For each line below with the word "consumerContext", write out a copy.

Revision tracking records
◆ ◆ ◆ ◆ ◆ ◆ ◆

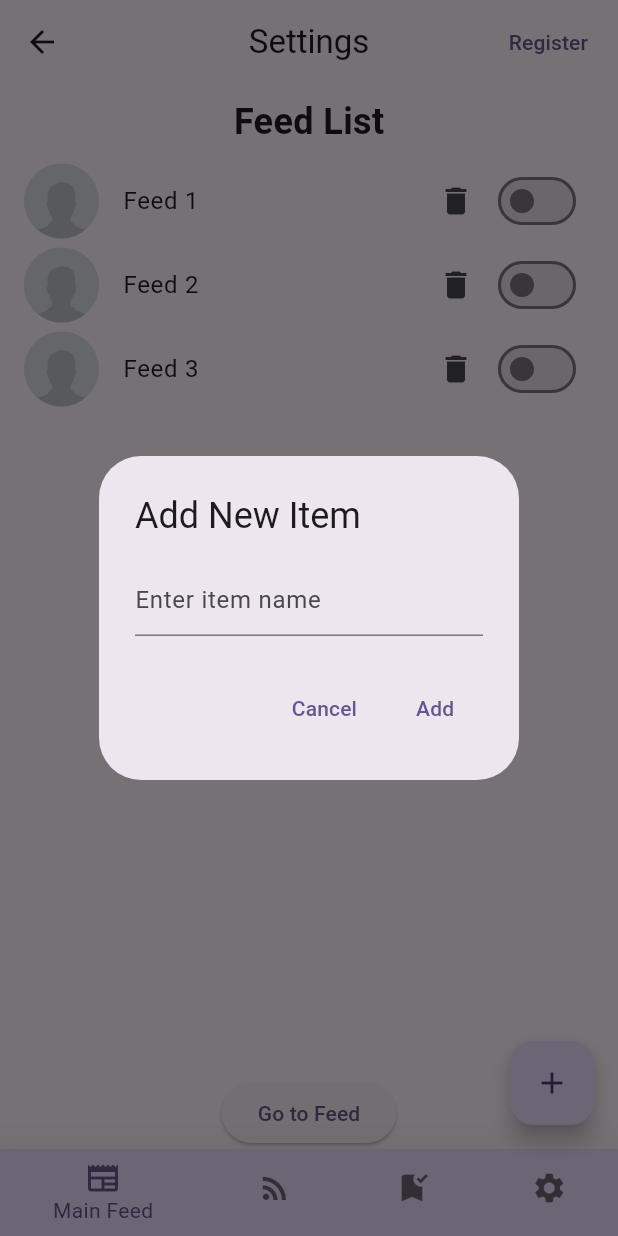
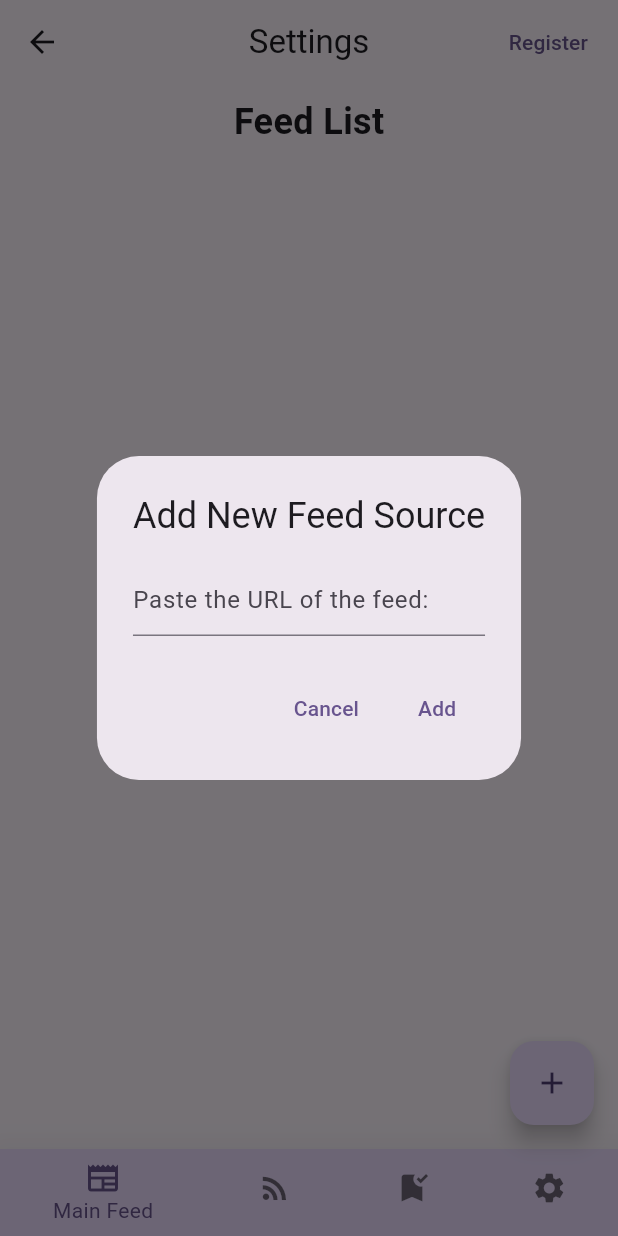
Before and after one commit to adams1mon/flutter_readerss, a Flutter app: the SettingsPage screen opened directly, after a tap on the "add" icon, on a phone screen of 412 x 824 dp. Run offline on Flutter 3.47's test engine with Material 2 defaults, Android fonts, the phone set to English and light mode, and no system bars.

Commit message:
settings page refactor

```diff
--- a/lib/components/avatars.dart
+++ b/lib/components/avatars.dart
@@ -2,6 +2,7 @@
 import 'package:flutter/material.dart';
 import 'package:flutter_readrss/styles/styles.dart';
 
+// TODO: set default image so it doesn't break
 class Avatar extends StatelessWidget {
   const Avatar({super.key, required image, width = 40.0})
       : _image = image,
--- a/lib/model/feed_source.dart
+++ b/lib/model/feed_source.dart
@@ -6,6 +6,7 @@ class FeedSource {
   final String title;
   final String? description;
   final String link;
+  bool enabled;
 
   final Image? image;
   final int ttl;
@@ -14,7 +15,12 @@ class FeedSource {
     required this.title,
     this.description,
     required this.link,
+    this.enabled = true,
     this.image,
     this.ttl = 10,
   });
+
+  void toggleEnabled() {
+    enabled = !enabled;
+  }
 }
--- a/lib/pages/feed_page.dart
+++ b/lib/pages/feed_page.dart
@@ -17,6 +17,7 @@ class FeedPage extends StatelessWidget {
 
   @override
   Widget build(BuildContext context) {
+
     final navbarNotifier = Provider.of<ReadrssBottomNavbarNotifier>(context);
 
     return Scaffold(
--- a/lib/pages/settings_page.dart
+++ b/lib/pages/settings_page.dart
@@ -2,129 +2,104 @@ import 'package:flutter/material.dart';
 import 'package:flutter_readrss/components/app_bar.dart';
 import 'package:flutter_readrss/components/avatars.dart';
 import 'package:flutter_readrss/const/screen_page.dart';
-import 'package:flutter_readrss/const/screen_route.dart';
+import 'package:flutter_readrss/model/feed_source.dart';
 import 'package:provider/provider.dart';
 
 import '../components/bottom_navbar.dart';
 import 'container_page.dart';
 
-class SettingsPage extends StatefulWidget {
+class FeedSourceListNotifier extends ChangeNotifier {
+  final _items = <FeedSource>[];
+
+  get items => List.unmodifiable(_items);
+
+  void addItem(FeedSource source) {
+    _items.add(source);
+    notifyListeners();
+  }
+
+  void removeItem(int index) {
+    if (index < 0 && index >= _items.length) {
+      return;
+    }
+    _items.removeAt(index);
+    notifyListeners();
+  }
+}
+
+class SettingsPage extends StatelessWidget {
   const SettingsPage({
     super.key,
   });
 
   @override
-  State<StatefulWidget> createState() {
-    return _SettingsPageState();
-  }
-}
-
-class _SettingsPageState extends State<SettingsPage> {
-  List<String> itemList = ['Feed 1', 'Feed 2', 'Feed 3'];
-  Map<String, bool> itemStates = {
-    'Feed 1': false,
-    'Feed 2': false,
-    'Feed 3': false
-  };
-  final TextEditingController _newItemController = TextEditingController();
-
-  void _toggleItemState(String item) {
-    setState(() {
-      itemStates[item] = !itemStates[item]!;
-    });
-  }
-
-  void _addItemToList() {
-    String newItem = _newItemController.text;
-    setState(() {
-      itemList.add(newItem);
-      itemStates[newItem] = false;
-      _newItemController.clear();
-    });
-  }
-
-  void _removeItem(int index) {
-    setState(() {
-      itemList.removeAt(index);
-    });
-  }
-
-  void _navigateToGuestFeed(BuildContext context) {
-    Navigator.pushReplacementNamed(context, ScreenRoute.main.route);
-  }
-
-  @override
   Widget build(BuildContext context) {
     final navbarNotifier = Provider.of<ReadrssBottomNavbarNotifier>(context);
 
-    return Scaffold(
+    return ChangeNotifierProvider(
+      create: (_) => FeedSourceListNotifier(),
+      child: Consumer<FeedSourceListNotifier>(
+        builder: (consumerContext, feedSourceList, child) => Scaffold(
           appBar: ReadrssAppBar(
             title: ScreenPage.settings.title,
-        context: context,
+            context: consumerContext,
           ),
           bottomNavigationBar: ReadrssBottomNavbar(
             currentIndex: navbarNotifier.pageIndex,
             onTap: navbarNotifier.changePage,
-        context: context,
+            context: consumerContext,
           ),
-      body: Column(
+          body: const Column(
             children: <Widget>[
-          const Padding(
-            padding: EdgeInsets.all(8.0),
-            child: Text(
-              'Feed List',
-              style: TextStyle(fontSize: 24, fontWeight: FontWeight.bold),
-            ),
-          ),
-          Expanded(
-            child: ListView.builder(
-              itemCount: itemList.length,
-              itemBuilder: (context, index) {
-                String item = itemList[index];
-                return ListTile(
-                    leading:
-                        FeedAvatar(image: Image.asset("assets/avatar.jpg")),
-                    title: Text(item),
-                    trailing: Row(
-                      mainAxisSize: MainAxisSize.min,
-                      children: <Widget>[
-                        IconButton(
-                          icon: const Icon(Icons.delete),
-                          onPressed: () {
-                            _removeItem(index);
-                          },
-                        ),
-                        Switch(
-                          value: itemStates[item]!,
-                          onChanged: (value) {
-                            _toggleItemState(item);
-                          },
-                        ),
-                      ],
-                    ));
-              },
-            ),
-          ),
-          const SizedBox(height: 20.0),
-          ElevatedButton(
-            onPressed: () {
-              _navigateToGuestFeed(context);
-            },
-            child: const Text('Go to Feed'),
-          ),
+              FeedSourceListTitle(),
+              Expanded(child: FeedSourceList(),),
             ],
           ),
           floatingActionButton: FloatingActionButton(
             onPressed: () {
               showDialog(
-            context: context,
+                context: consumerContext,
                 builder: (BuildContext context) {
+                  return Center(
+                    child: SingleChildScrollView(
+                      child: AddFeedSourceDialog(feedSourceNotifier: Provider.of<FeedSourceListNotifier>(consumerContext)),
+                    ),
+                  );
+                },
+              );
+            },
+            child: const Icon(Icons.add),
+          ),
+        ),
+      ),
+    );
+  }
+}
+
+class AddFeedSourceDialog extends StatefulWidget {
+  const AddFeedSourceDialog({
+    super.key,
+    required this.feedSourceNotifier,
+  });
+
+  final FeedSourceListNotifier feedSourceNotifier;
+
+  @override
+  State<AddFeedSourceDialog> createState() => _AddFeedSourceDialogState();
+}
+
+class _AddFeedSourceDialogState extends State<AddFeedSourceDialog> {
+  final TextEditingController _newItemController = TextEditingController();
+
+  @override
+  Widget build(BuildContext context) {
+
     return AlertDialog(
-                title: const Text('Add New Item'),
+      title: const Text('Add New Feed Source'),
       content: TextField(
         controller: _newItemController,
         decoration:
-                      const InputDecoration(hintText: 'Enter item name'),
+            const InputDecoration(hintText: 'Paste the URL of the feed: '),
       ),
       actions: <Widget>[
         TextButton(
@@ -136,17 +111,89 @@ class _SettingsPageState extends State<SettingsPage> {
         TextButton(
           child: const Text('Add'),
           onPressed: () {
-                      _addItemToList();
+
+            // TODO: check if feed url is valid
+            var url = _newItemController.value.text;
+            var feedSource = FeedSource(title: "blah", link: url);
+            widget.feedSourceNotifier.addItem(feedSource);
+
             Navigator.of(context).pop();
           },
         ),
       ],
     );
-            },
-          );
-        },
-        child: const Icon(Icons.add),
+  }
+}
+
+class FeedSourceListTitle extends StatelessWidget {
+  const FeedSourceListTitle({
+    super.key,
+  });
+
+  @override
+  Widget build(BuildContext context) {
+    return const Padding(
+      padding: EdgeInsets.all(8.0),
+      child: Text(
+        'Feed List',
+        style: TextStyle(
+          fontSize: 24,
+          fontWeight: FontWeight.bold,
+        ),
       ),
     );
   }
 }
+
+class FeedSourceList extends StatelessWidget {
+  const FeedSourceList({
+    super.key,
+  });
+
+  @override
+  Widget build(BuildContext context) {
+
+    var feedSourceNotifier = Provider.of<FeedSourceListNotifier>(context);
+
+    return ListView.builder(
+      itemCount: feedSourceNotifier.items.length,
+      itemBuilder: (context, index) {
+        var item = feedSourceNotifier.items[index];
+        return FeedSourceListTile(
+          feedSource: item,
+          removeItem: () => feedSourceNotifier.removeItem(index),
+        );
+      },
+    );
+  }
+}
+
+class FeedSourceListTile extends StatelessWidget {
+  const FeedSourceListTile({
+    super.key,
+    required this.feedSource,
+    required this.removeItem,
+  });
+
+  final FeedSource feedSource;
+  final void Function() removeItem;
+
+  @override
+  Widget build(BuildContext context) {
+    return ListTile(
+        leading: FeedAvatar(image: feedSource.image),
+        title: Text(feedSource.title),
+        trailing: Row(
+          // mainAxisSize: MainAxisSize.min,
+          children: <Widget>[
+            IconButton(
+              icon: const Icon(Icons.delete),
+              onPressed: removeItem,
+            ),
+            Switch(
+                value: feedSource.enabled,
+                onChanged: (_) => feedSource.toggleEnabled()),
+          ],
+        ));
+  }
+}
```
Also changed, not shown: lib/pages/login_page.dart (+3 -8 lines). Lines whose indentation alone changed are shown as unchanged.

◆ ◆ ◆ ◆ ◆ ◆ ◆

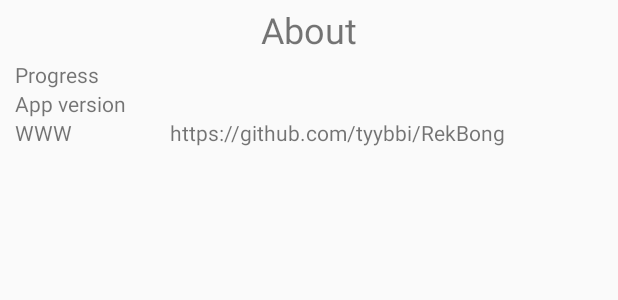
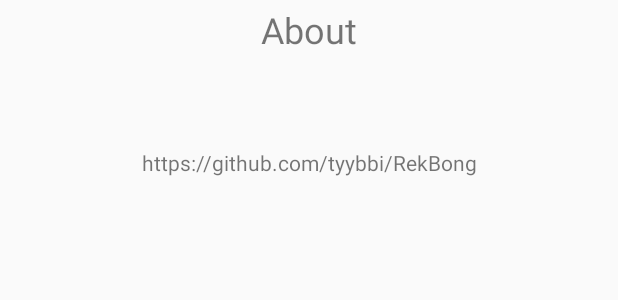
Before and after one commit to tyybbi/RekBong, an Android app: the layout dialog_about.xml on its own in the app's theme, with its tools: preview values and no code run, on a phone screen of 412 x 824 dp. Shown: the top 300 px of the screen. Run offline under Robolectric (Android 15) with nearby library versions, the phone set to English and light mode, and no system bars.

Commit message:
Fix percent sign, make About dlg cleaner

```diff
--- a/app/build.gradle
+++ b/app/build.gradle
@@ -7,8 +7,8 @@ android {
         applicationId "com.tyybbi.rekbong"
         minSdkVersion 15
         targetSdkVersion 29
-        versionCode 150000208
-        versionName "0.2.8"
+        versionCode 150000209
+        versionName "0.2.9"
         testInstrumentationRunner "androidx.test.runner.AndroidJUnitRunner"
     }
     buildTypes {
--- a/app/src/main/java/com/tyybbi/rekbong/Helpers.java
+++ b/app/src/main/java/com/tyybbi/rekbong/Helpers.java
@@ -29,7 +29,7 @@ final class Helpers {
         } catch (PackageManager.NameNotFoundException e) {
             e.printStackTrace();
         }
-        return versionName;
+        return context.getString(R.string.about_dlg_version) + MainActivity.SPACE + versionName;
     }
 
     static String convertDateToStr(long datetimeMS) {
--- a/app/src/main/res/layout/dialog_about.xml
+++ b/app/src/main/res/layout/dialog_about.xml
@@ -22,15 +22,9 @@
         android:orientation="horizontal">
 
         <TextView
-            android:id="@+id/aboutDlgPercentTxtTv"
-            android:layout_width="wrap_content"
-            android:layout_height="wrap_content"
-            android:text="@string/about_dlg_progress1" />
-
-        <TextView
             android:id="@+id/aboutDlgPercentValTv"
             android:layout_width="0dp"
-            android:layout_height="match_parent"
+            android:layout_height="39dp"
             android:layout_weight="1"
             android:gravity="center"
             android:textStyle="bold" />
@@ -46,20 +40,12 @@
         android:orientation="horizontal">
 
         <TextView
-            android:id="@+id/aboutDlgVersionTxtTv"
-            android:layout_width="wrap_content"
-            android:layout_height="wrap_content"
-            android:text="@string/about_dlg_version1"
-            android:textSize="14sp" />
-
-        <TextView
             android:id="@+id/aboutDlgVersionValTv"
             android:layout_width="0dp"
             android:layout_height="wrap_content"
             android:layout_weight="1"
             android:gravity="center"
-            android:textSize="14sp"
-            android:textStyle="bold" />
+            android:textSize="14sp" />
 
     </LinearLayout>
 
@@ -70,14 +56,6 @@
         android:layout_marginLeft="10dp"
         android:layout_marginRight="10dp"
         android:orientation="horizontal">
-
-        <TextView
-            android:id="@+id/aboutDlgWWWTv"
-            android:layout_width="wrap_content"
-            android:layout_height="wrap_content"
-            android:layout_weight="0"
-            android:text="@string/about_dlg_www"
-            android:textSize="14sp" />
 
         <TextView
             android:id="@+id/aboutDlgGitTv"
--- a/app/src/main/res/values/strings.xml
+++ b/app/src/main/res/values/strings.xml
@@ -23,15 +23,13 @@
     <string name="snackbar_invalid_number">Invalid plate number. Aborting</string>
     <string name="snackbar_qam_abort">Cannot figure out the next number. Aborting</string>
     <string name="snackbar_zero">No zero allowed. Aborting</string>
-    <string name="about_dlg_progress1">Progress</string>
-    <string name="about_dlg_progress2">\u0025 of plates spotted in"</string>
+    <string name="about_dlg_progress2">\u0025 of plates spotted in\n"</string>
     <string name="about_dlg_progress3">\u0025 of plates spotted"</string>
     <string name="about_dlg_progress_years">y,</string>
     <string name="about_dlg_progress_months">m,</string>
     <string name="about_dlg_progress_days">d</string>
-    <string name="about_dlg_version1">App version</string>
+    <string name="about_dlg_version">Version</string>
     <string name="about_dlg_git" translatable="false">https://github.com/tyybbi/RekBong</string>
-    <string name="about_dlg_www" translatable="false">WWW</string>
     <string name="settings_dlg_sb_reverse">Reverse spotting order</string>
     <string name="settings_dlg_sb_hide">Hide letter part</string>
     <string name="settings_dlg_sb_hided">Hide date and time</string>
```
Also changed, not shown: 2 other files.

◆ ◆ ◆ ◆ ◆ ◆ ◆

__EXPECTED ANSWER__:
+        builder: (consumerContext, feedSourceList, child) => Scaffold(
+            context: consumerContext,
+            context: consumerContext,
+                context: consumerContext,
+                      child: AddFeedSourceDialog(feedSourceNotifier: Provider.of<FeedSourceListNotifier>(consumerContext)),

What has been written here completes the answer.